One barrier is the reduced time which new mothers spend in hospital, which means they do not have the same opportunity to recuperate and get feeding set up with the guidance of midwives. But it’s unlikely that this will change in the foreseeable future, as this would require a drastic change in the way hospitals are run.
Another barrier mentioned by Ann McCrea was that some mothers may be apprehensive about feeding in public places. This fear is compounded by people taking offence at public breastfeeding, likely due to ignorance and a view of the breast as a purely sexual part of the body.
This is not just individual ignorance, but is helped by the mass exploitation of the female figure by advertisers; it is used to sell everything from barbeques to perfumes. This means some women may not breastfeed at all in order to continue going out in public without the prospect of being hassled.
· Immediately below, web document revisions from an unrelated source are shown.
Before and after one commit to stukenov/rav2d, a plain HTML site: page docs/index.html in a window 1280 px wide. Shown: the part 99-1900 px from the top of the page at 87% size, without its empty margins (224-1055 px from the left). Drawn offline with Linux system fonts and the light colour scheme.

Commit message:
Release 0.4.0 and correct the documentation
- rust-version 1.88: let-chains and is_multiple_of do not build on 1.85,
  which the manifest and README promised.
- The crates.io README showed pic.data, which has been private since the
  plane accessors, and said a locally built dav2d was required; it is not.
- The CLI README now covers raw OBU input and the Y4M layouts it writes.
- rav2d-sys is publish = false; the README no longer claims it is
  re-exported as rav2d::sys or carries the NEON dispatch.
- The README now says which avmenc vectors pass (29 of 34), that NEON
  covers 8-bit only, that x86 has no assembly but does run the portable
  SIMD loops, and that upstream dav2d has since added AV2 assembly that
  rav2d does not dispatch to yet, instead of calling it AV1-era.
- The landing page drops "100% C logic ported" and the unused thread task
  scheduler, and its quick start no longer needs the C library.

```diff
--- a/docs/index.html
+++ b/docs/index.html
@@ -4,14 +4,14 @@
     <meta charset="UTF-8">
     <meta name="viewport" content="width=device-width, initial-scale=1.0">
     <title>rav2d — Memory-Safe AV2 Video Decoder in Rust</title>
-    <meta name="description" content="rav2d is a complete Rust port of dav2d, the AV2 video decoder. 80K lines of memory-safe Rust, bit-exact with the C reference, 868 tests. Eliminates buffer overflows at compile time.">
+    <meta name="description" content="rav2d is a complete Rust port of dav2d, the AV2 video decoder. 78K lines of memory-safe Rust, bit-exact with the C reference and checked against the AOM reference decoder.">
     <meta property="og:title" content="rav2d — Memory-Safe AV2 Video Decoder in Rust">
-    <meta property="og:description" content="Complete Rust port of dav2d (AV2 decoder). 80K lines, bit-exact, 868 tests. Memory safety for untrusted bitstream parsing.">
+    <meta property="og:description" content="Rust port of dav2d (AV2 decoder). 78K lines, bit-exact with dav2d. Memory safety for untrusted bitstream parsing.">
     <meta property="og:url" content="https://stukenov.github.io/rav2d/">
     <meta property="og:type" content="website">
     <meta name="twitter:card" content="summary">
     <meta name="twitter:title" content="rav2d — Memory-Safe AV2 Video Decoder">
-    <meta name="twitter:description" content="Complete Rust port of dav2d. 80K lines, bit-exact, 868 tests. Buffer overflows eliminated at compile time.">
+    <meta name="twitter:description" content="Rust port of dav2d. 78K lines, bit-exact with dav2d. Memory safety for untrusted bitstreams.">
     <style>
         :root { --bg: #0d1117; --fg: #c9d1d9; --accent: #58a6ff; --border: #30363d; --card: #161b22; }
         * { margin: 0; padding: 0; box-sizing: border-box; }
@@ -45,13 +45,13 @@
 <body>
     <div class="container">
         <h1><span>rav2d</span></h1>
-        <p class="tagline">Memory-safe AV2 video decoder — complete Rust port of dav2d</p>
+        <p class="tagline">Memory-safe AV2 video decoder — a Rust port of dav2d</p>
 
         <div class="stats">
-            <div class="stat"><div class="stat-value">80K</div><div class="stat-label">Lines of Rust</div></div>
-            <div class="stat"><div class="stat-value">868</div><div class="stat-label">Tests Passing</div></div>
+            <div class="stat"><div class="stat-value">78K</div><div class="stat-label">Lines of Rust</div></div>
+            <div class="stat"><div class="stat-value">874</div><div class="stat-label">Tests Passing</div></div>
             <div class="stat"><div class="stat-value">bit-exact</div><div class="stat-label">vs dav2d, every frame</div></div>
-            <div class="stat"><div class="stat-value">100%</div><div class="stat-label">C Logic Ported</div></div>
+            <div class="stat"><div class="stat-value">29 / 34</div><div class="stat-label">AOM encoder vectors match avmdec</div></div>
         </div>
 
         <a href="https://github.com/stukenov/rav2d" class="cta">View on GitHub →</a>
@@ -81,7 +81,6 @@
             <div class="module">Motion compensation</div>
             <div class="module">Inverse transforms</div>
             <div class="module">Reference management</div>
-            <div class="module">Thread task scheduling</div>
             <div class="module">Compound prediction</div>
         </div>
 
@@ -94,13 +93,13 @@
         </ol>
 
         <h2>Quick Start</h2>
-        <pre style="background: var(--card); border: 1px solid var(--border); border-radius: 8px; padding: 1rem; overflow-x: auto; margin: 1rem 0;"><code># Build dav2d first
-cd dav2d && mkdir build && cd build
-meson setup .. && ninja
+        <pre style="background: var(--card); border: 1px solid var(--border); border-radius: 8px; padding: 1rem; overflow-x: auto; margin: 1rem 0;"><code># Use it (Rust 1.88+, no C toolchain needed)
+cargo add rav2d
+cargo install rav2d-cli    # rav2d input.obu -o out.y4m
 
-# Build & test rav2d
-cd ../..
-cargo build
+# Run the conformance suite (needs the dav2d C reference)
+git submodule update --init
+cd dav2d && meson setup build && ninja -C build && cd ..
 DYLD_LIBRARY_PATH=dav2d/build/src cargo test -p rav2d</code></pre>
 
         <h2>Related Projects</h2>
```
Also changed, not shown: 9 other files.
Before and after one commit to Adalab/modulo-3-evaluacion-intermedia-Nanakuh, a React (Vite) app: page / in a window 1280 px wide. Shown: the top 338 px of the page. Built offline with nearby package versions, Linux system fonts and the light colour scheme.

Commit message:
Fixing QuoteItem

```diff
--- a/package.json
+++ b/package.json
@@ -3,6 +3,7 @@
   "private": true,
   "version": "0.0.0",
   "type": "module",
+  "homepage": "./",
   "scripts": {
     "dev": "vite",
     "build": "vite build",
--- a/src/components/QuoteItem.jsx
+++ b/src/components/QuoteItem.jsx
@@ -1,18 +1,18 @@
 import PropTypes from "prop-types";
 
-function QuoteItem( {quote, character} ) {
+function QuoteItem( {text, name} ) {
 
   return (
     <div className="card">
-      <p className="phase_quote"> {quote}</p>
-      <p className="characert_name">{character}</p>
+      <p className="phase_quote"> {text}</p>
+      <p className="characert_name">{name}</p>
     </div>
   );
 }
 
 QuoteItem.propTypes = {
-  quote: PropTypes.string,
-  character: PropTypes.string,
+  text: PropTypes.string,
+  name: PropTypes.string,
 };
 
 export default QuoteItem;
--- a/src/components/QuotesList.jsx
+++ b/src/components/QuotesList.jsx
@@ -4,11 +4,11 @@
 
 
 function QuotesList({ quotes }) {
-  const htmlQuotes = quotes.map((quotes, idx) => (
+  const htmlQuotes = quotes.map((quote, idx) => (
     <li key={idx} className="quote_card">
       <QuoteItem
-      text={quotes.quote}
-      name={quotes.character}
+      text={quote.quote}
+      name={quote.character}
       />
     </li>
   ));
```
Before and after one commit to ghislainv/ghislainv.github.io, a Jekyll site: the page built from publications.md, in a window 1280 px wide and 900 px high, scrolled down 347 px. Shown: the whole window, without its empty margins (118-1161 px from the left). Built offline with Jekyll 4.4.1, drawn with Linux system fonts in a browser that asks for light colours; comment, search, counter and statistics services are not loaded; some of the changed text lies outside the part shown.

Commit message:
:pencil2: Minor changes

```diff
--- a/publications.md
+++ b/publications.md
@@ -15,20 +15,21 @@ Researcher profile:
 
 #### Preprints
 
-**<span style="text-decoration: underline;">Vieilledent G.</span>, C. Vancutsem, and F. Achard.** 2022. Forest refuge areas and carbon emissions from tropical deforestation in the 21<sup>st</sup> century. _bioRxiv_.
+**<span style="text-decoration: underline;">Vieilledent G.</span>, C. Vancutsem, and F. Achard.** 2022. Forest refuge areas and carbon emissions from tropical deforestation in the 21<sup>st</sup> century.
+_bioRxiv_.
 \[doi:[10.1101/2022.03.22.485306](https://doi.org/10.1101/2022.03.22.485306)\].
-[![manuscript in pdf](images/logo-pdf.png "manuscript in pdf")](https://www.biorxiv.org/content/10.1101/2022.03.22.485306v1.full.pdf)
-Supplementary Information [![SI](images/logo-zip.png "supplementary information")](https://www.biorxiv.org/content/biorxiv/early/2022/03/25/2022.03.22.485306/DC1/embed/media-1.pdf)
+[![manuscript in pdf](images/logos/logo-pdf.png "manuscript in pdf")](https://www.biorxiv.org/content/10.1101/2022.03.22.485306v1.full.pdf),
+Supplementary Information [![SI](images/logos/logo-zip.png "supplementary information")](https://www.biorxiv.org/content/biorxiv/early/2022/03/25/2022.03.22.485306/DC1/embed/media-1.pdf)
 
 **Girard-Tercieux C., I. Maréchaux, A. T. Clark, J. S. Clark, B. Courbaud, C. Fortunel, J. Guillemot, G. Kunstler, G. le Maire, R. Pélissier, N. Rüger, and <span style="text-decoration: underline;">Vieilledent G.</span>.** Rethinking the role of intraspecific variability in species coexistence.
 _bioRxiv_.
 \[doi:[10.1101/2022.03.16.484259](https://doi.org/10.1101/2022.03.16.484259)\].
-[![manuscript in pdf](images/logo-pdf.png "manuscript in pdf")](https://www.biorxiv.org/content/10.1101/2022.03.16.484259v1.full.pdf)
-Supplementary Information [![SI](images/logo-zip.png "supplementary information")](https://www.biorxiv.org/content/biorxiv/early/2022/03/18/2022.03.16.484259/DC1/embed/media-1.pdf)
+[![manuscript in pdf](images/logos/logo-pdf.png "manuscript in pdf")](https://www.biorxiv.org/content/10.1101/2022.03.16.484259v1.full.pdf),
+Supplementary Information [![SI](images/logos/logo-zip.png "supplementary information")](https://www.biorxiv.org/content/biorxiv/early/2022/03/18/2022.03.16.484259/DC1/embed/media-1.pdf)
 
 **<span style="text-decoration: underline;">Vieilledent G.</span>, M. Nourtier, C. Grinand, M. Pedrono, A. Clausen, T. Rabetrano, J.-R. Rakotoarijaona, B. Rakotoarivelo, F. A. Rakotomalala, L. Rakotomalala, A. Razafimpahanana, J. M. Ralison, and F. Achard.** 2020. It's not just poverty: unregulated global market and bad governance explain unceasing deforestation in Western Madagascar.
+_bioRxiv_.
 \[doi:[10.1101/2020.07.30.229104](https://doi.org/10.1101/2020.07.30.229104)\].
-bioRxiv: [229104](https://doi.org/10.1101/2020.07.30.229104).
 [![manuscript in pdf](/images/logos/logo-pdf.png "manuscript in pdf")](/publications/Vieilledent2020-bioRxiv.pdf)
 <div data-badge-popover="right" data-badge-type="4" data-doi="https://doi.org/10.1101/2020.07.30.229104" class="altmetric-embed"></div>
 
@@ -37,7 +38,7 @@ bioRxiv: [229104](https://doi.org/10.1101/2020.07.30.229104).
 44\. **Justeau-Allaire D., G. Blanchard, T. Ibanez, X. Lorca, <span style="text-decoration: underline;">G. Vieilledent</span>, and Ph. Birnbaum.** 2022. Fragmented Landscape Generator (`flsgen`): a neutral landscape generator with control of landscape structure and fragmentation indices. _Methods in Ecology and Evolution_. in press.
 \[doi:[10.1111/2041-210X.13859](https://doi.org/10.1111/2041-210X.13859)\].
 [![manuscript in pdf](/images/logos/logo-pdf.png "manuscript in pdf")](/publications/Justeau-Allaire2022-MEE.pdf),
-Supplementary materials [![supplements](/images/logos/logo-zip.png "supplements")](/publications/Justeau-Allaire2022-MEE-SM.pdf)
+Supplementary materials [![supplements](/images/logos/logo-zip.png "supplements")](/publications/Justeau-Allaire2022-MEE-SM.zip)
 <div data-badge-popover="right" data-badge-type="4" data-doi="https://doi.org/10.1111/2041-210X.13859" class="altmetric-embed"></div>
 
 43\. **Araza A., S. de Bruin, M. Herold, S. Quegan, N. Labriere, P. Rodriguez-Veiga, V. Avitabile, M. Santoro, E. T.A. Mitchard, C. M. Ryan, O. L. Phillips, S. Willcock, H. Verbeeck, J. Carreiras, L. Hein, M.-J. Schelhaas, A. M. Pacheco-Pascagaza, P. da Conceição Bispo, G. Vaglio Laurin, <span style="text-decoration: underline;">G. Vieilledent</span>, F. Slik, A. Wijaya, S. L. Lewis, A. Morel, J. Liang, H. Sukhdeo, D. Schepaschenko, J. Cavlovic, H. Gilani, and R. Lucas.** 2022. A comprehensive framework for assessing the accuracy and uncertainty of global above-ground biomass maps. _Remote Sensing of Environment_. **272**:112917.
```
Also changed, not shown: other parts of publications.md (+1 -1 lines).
However, breasts were for feeding purposes long before they were ever seen as sexual. They are an amazing, functional organ which provides babies with the milk that nourishes and nurtures them. Their exploitation as part of the “sexy sell” is a recent development. Anyone who objects to public breastfeeding should instead reserve their disgust for the “Page 3” tabloid use of breasts to sell newspapers, not the mother in the coffee shop feeding her infant.
Lastly, one big barrier to longer-term feeding is workplaces failing to provide for women who return to work but continue to express and breastfeed. When I dipped into Trinity’s own staff policy on breastfeeding, for example, I was initially impressed to find quoted a guideline from Ireland’s National Breastfeeding Policy, which recommends that “breastfeeding policies should ensure that employees are supported to breastfeed for as long as they choose to do so and recommends that breastfeeding continue for two years or beyond”.
To sustain breastfeeding it is vital that mothers either breastfeed their babies or express breast milk at regular intervals every day. Yet further into the document I discovered that in Ireland, “an employee who is breastfeeding” can only be defined as such within 6 months of giving birth. This means that paid breastfeeding breaks cease after 6 months.
While a mother may take unpaid breaks during her work hours in order to keep breastfeeding, this policy certainly does not encourage longer-term breastfeeding. It is inflexible and does not meet the differing requirements of each mother and baby.
All of these issues and more will need to be addressed in some way to improve our breastfeeding rates, but with organisations like La Leche League and women like Ann McCrea on the scene it won’t be long before there are no barriers left. This is a story of women helping women, and thereby helping themselves.